(Washington) The American College of Physicians (ACP) today is sending a video to Congressional leaders and others that features internists speaking in their own words (http://www.acponline.org/advocacy/video/sgr.htm) issuing a heartfelt plea for Congress to avert the scheduled Medicare Sustainable Growth Rate (SGR) cut and work toward putting an end to the repeated cycle of cuts. The 3-minute and 25-second video emphasizes how patients, in particular, will be hurt by the scheduled cuts.
The 23 percent physician payment cut is scheduled to take place on Dec. 1. Three times before in 2010, reprieves as brief as one month have staved off cuts before they could take effect with some being provided retroactively. While Congress continues to work toward a further delay of the cuts, lawmakers have yet to agree on a pathway toward repeal of the flawed SGR system once and for all.
In a blog last month (http://advocacyblog.acponline.org/2010/10/breaking-through-legislative-firewall.html), Robert B. Doherty, ACP senior vice president, Governmental Affairs and Public Policy pointed out:
It is especially hard to get your voices heard when it involves a recurring issue, like the Medicare SGR formula, where everything seemingly has been said so many times before. Lawmakers don't expect to hear anything new from constituents, and constituents get tired of sending yet another e-mail or letter, when it seems likely that the result is more of the same.
ACP, Doherty wrote, is trying a new way to break through to Congress. The video combines old-fashioned story-telling, e-mail, and the kind of video link popularized by YouTube.
"The video may not be as entertaining as standard YouTube fare," said J. Fred Ralston Jr. MD, FACP, president of ACP, "but I think it makes an extraordinarily heartfelt and effective case on why Congress needs to stop the Medicare SGR cuts."

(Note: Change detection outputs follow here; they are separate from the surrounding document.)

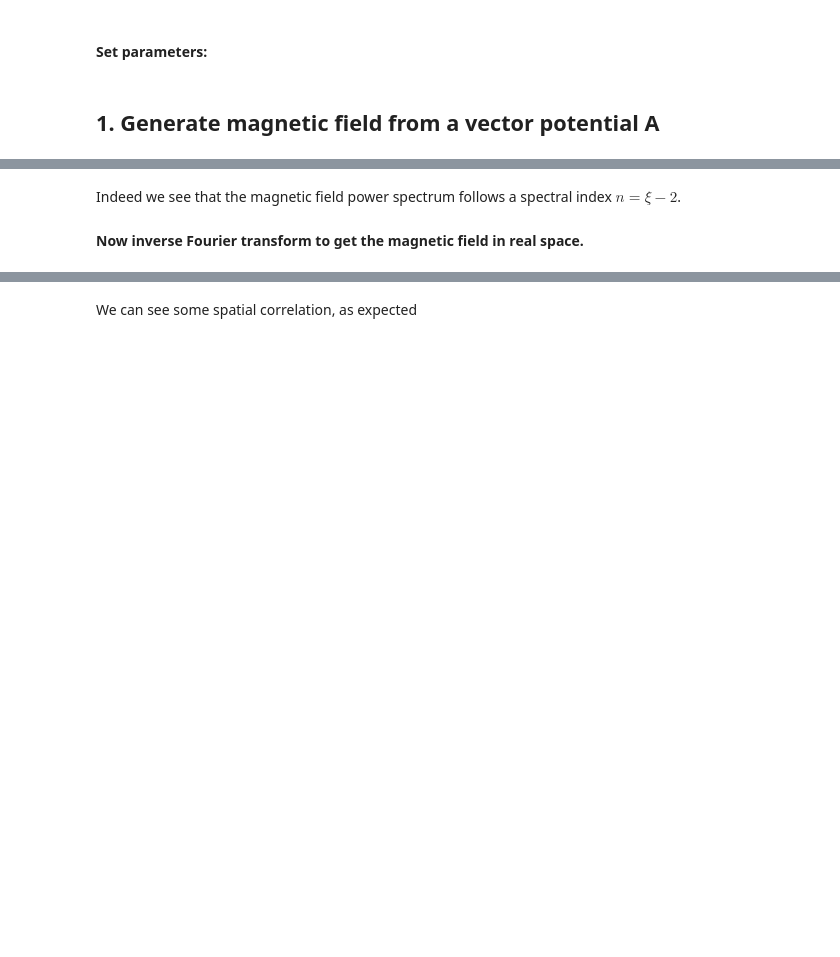
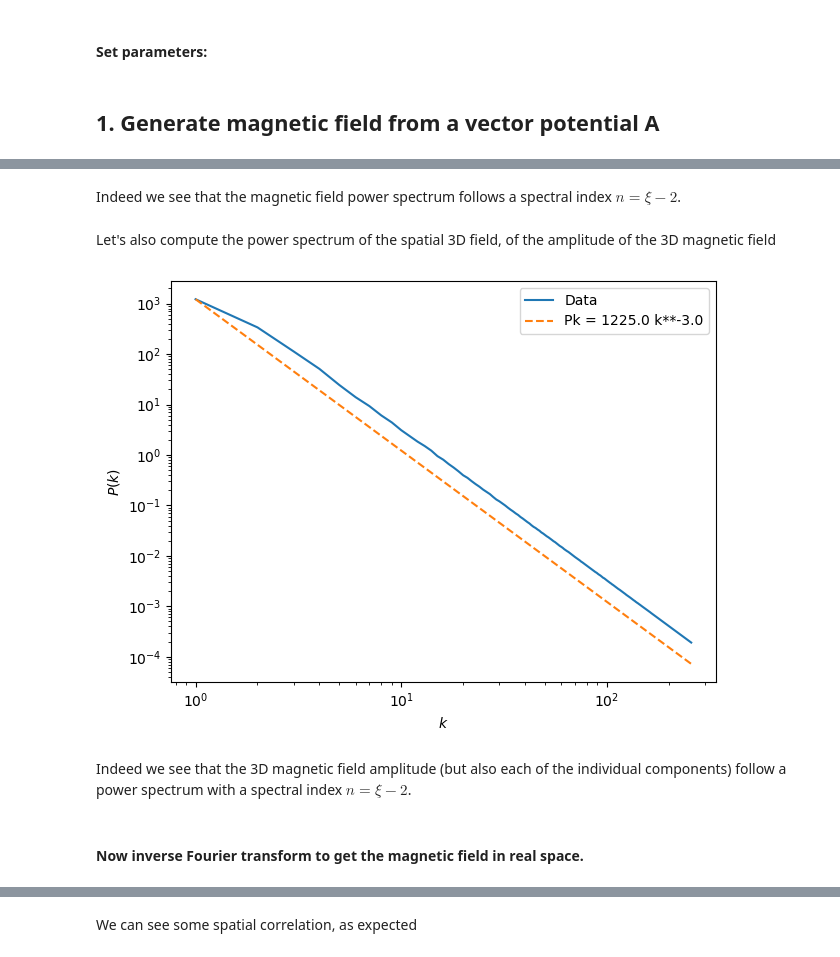
Before and after one commit to ErikOsinga/grampa, a Jupyter notebook: magneticfieldmodel.ipynb, the cells around one changed output, grey strips where cells are left out. Saved outputs shown, nothing was run; the diff lists cells and outputs as text; code cells hidden in the pictures; blank space fills up the shorter version.

```diff
--- a/magneticfieldmodel.ipynb
+++ b/magneticfieldmodel.ipynb
@@ -656,7 +773,27 @@ if check:
 # %% [markdown]
 Indeed we see that the magnetic field power spectrum follows a spectral index $n=\xi-2$.
-
-#### Now inverse Fourier transform to get the magnetic field in real space.
+# %% [markdown]
+Let's also compute the power spectrum of the spatial 3D field, of the amplitude of the 3D magnetic field
+# %%
+k_values, Pk_values = shell_averaged_power_spectrum(field, component='total', multiply_volume=False)
+# %%
+plt.loglog(k_values, Pk_values, label='Data')
+# Compare with expectation
+amplitude = Pk_values[0]
+alpha = xi-2
+theoretical = amplitude*np.asarray(k_values,dtype='float')**-alpha * (k_values[0]**alpha)
+plt.plot(k_values, theoretical,label='Pk = %.1f k**-%.1f'%(amplitude,alpha), ls='dashed')
+plt.xlabel('$k$')
+plt.ylabel("$P(k)$")
+plt.legend()
+plt.tight_layout()
+plt.show()
+# %% [output]
+[figure, added]
+# %% [markdown]
+Indeed we see that the 3D magnetic field amplitude (but also each of the individual components) follow a power spectrum with a spectral index $n=\xi-2$.
+# %% [markdown]
+#### Now inverse Fourier transform to get the magnetic field in real space.
 # %%
 if int(sys.version[0]) < 3:
     print("WARNING, USING PYTHON2. PLEASE RUN WITH PYTHON3")
```
Also changed, not shown: parts of 25 cells of this notebook.
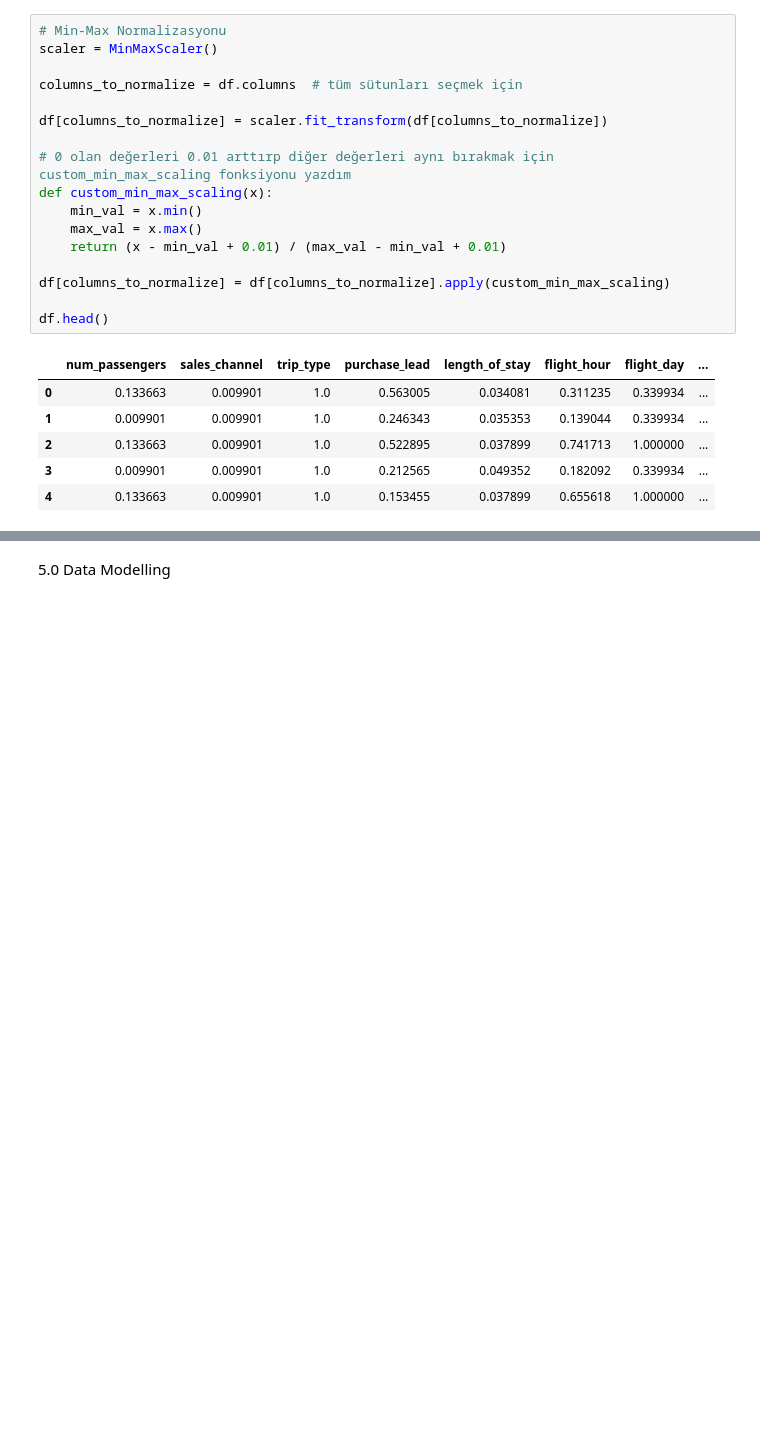
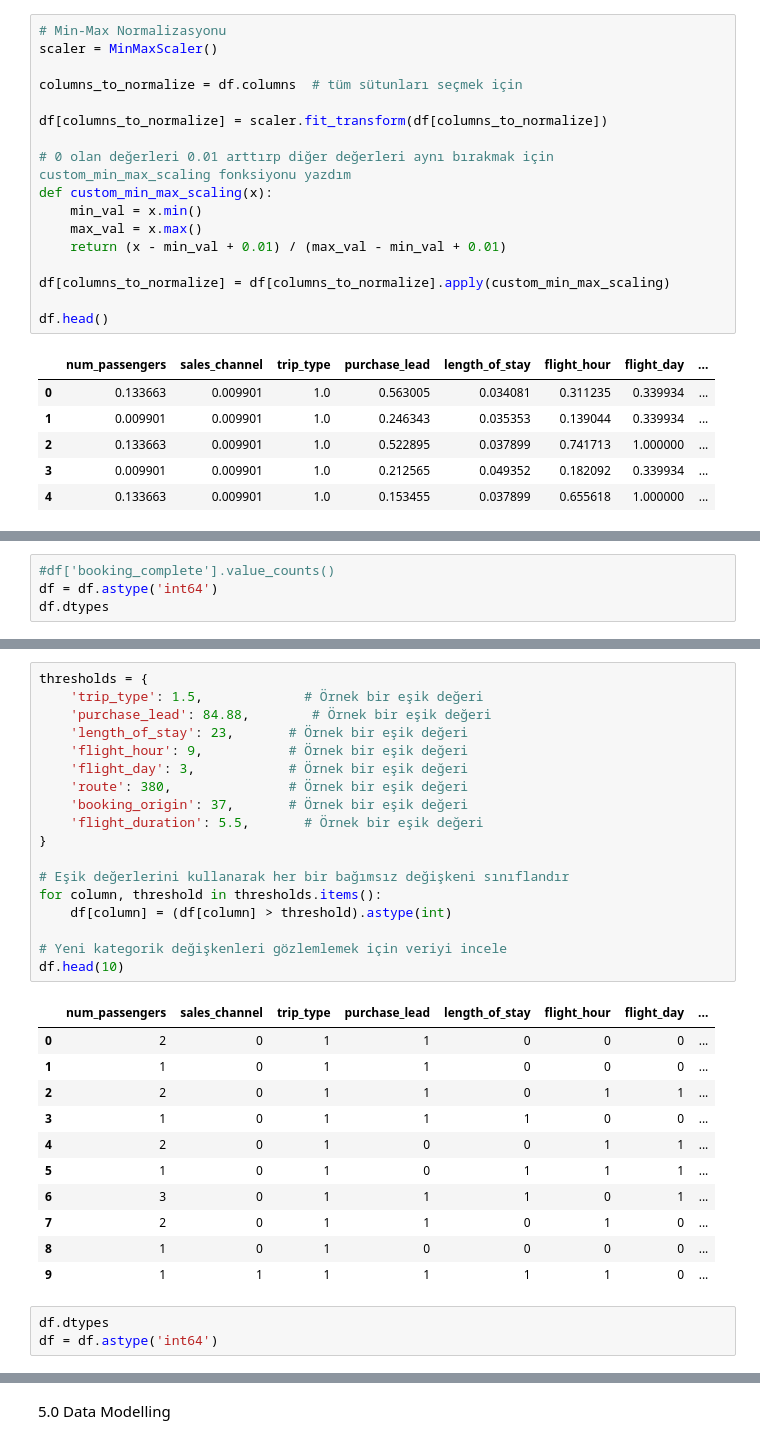
Before and after one commit to keremmenes/British-Airways, a Jupyter notebook: TaskTwo/TaskTwo.ipynb, the cells around one changed output, grey strips where cells are left out. Drawn from its saved outputs; the diff is of its cells as text; blank space fills up the shorter version.

```diff
--- a/TaskTwo/TaskTwo.ipynb
+++ b/TaskTwo/TaskTwo.ipynb
@@ -185,0 +179,4 @@ Name: count, dtype: int64
+# %%
+#df['booking_complete'].value_counts()
+df = df.astype('int64')
+df.dtypes
@@ -186,3 +212,36 @@ Name: count, dtype: int64
+# %%
+thresholds = {
+    'trip_type': 1.5,             # Örnek bir eşik değeri
+    'purchase_lead': 84.88,        # Örnek bir eşik değeri
+    'length_of_stay': 23,       # Örnek bir eşik değeri
+    'flight_hour': 9,           # Örnek bir eşik değeri
+    'flight_day': 3,            # Örnek bir eşik değeri
+    'route': 380,               # Örnek bir eşik değeri
+    'booking_origin': 37,       # Örnek bir eşik değeri
+    'flight_duration': 5.5,       # Örnek bir eşik değeri
+}
+
+# Eşik değerlerini kullanarak her bir bağımsız değişkeni sınıflandır
+for column, threshold in thresholds.items():
+    df[column] = (df[column] > threshold).astype(int)
+
+# Yeni kategorik değişkenleri gözlemlemek için veriyi incele
+df.head(10)
+# %% [output]
+|  | num_passengers | sales_channel | trip_type | purchase_lead | length_of_stay | flight_hour | flight_day | ... |
+| 0 | 2 | 0 | 1 | 1 | 0 | 0 | 0 | ... |
+| 1 | 1 | 0 | 1 | 1 | 0 | 0 | 0 | ... |
+| 2 | 2 | 0 | 1 | 1 | 0 | 1 | 1 | ... |
+| 3 | 1 | 0 | 1 | 1 | 1 | 0 | 0 | ... |
+| 4 | 2 | 0 | 1 | 0 | 0 | 1 | 1 | ... |
+| 5 | 1 | 0 | 1 | 0 | 1 | 1 | 1 | ... |
+| 6 | 3 | 0 | 1 | 1 | 1 | 0 | 1 | ... |
+| 7 | 2 | 0 | 1 | 1 | 0 | 1 | 0 | ... |
+| 8 | 1 | 0 | 1 | 0 | 0 | 0 | 0 | ... |
+| 9 | 1 | 1 | 1 | 1 | 1 | 1 | 0 | ... |
+# %%
+df.dtypes
+df = df.astype('int64')
 # %%
 # Veriyi Eğitim ve Test Kümelerine Ayırma
 from sklearn.model_selection import train_test_split
```
Also changed, not shown: parts of 10 cells of this notebook.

ACP's state chapter leaders (ACP governors) were asked to record short video messages, that would explain in their own words the impact of the Medicare SGR cuts on their patients, practices, colleagues and communities. The in-house-produced video shows 10 physicians talking about their real-life situations. They are physicians from different parts of the country, many of whom have different specialties and treat different kinds of patients. The physicians, like the patients they treat, are of varying ages and have varying experience in treating chronic conditions.
They all agree that the SGR has a great impact on both their own and their patients' lives.
On Nov. 18, the Senate unanimously approved legislation that would avert the Medicare payment cut scheduled for Dec. 1. House leaders say they anticipate taking up and passing identical legislation this week.
However, the proposed legislation only extends current payment rates for 30 days. It does allow Congress additional time before the end of the year to prevent what would be a 25 percent cut on Jan. 1.
In the late spring of this year, when Congress also "kicked the can down the road" with a temporary fix, Ralston noted that:
"the fact remains that time-and-time again, too many members of Congress from both political parties have refused to support legislation to prevent the cut and provide long-term stability in Medicare.
"They have declined to support legislation to move toward a better and more stable payment system, which could have served as the basis for permanent repeal of the unworkable Sustainable Growth Rate (SGR) formula.
"They have withheld their support even though they knew that the result will be to further undermine physicians' and patients' faith in Medicare
"They withheld their support, even though they knew it would introduce chaos into physician practices. Physicians, once again, are left with trying to keep their doors open for their patients without knowing, from month to month, how much Medicare will reimburse them for their services."
ACP notes on its website that it is dismayed that this all-too-common scenario continues to surface, threatening access to care for beneficiaries and wreaking havoc on physician practices. The College is doing all it can including use of this new video to realize a legislative intervention that is viable for practices and of the longest duration possible under the current challenging legislative environment. ACP continues to urge Congress to enact legislation that provides relief from SGR cuts at least through December 31, 2011, as an essential step to permanent repeal.
|Contact: David Kinsman|
American College of Physicians